THE TASK:
Check every line of the entries below for the word "play". Then give the number of lines that have it, with nothing added.

MATERIAL PROVIDED:

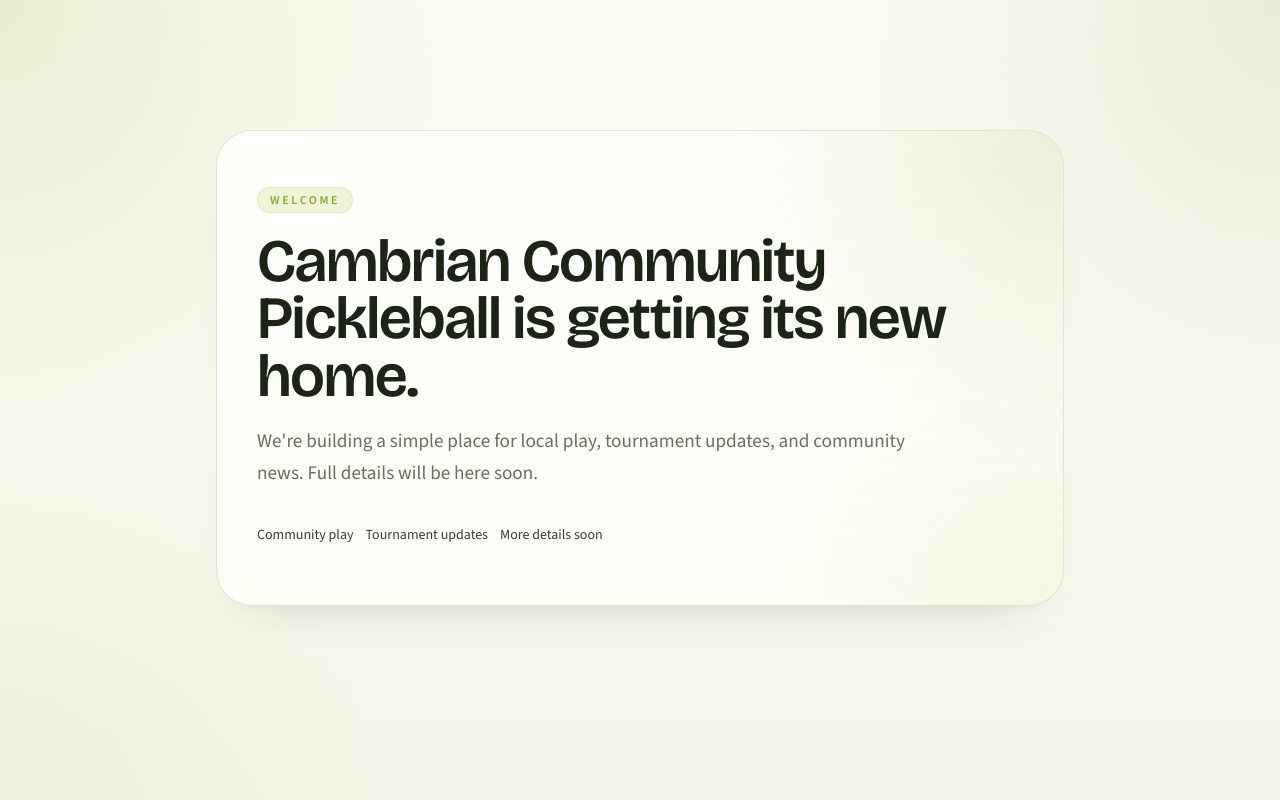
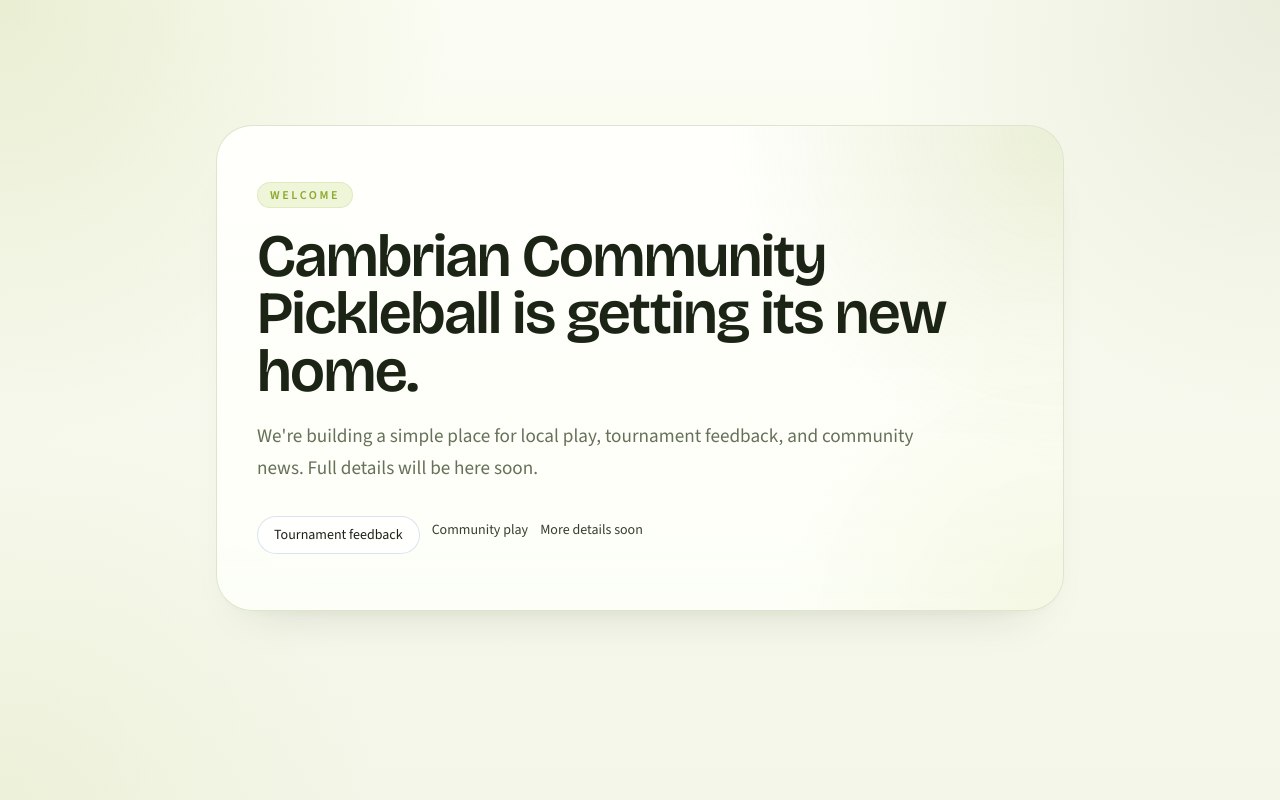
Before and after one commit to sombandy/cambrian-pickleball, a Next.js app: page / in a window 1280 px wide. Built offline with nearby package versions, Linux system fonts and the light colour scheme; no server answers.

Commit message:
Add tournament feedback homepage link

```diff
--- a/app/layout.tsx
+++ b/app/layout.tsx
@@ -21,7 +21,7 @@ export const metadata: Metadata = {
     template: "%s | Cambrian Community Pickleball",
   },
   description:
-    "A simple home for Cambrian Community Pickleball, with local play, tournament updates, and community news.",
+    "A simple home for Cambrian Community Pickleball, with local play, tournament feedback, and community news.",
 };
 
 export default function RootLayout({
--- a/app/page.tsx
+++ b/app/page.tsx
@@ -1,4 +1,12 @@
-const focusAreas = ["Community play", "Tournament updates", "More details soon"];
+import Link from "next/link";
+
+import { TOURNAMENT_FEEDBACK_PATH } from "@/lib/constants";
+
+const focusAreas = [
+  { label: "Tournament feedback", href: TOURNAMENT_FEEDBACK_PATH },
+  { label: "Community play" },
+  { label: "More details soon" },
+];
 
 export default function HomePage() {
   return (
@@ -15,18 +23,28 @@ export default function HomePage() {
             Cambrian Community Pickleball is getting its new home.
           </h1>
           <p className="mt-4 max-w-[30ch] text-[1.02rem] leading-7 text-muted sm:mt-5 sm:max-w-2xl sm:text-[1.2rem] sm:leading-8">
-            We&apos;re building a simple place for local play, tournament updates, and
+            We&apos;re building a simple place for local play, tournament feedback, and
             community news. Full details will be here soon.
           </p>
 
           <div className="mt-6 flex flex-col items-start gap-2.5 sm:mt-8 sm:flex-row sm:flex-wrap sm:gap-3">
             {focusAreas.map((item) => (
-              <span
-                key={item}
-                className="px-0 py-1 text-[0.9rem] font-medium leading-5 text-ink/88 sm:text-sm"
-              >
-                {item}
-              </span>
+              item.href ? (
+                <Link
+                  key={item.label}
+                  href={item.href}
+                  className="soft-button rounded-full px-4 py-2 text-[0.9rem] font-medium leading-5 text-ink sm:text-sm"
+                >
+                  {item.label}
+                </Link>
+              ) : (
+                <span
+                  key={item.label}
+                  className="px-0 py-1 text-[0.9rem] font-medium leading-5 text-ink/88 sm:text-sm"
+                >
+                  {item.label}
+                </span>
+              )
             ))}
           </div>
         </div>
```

EXERCISE RESULT:
6